Your objective
An exact reproduction of the lines below, from the first through the one with "Keep typography-sample for", is the whole answer; pictures have no place in it.

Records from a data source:
■ ■ ■
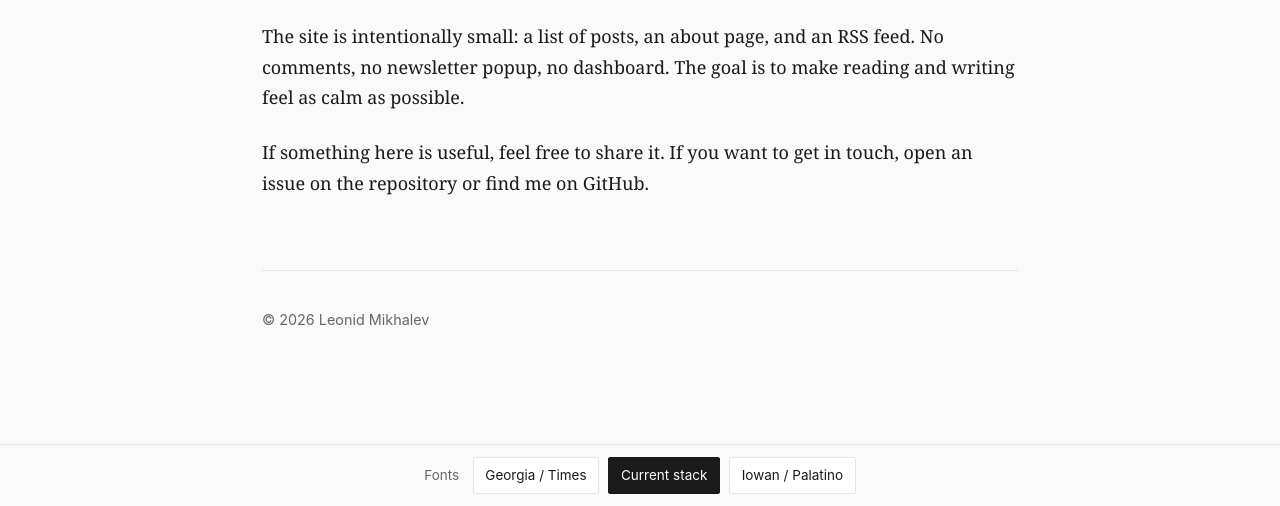
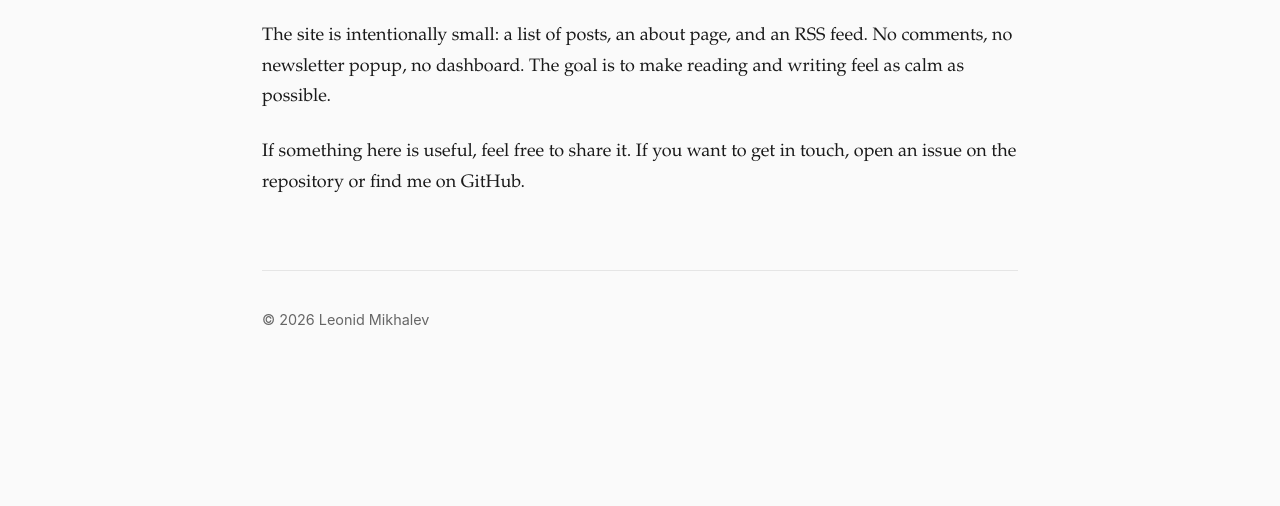
Before and after one commit to Flipkers/blog, an Astro site: page /blog/about in a window 1280 px wide. Shown: the part 294-800 px from the top of the page. Built offline with nearby package versions, Linux system fonts and the light colour scheme; Astro itself is replaced by a stand-in of ours.

Commit message:
Lock Iowan/Palatino body stack; remove font preview toggle
Keep typography-sample for local measure checks. Preview branch only.

Co-authored-by: Leonid Mikhalev <Flipkers@users.noreply.github.com>

```diff
--- a/src/layouts/Base.astro
+++ b/src/layouts/Base.astro
@@ -43,7 +43,7 @@ const fullTitle = title === siteTitle ? title : `${title} · ${siteTitle}`;
       href={`${import.meta.env.BASE_URL}rss.xml`}
     />
   </head>
-  <body class="font-current">
+  <body>
     <div class="site">
       <header class="site-header">
         <p class="site-title">
@@ -61,53 +61,5 @@ const fullTitle = title === siteTitle ? title : `${title} · ${siteTitle}`;
         <p>&copy; {new Date().getFullYear()} {siteTitle}</p>
       </footer>
     </div>
-    <div class="font-toggle" role="group" aria-label="Font preview">
-      <span>Fonts</span>
-      <button type="button" data-font="georgia">Georgia / Times</button>
-      <button type="button" data-font="current">Current stack</button>
-      <button type="button" data-font="iowan">Iowan / Palatino</button>
-    </div>
-    <script is:inline>
-      (function () {
-        var allowed = { georgia: 1, current: 1, iowan: 1 };
-        var body = document.body;
-        var buttons = document.querySelectorAll('.font-toggle [data-font]');
-
-        function apply(name) {
-          if (!allowed[name]) name = 'current';
-          body.classList.remove('font-georgia', 'font-current', 'font-iowan');
-          body.classList.add('font-' + name);
-          try {
-            localStorage.setItem('blog-font', name);
-          } catch (_) {}
-          buttons.forEach(function (btn) {
-            btn.setAttribute('aria-pressed', btn.getAttribute('data-font') === name ? 'true' : 'false');
-          });
-          try {
-            var url = new URL(window.location.href);
-            if (url.searchParams.get('font') !== name) {
-              url.searchParams.set('font', name);
-              history.replaceState(null, '', url);
-            }
-          } catch (_) {}
-        }
-
-        var fromQuery = null;
-        try {
-          fromQuery = new URLSearchParams(window.location.search).get('font');
-        } catch (_) {}
-        var stored = null;
-        try {
-          stored = localStorage.getItem('blog-font');
-        } catch (_) {}
-        apply(fromQuery || stored || 'current');
-
-        buttons.forEach(function (btn) {
-          btn.addEventListener('click', function () {
-            apply(btn.getAttribute('data-font'));
-          });
-        });
-      })();
-    </script>
   </body>
 </html>
--- a/src/styles/global.css
+++ b/src/styles/global.css
@@ -5,66 +5,12 @@
   --color-link: #1a1a1a;
   --color-link-hover: #000000;
   --color-border: #e5e5e5;
-  /* Default = current shipped stack until a variant is chosen */
-  --font-body: Georgia, 'Iowan Old Style', 'Palatino Linotype', Palatino, 'Times New Roman', serif;
+  --font-body: 'Iowan Old Style', 'Palatino Linotype', Palatino, Charter, 'Bitstream Charter',
+    'Sitka Text', Cambria, Georgia, serif;
   --font-sans: -apple-system, BlinkMacSystemFont, 'Segoe UI', Helvetica, Arial, sans-serif;
   --measure: 42rem; /* ~680–720px / ~65–75 characters */
   --space: 1.25rem;
   --line: 1.7;
-}
-
-/* Font preview variants — toggle via ?font= or the on-page control */
-body.font-georgia {
-  --font-body: Georgia, 'Times New Roman', Times, serif;
-}
-
-body.font-current {
-  --font-body: Georgia, 'Iowan Old Style', 'Palatino Linotype', Palatino, 'Times New Roman', serif;
-}
-
-body.font-iowan {
-  --font-body: 'Iowan Old Style', 'Palatino Linotype', Palatino, Charter, 'Bitstream Charter',
-    'Sitka Text', Cambria, Georgia, serif;
-}
-
-.font-toggle {
-  position: fixed;
-  z-index: 50;
-  inset-inline: 0;
-  bottom: 0;
-  display: flex;
-  flex-wrap: wrap;
-  justify-content: center;
-  gap: 0.5rem;
-  padding: 0.65rem 0.75rem calc(0.65rem + env(safe-area-inset-bottom));
-  background: rgba(250, 250, 250, 0.94);
-  border-top: 1px solid var(--color-border);
-  font-family: var(--font-sans);
-  font-size: 0.75rem;
-  color: var(--color-muted);
-}
-
-.font-toggle span {
-  align-self: center;
-  margin-right: 0.25rem;
-}
-
-.font-toggle button {
-  appearance: none;
-  margin: 0;
-  padding: 0.35rem 0.65rem;
-  border: 1px solid var(--color-border);
-  border-radius: 2px;
-  background: #fff;
-  color: var(--color-text);
-  font: inherit;
-  cursor: pointer;
-}
-
-.font-toggle button[aria-pressed='true'] {
-  border-color: var(--color-text);
-  background: var(--color-text);
-  color: #fff;
 }
 
 *,
@@ -81,7 +27,6 @@ html {
 body {
   margin: 0;
   min-height: 100vh;
-  padding-bottom: 3.5rem;
   background:
     radial-gradient(ellipse 120% 80% at 50% -20%, #f3f1ec 0%, transparent 55%),
     var(--color-bg);
```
■ ■ ■
Task response
Before and after one commit to Flipkers/blog, an Astro site: page /blog/about in a window 1280 px wide. Shown: the part 294-800 px from the top of the page. Built offline with nearby package versions, Linux system fonts and the light colour scheme; Astro itself is replaced by a stand-in of ours.

Commit message:
Lock Iowan/Palatino body stack; remove font preview toggle
Keep typography-sample for local measure checks. Preview branch only.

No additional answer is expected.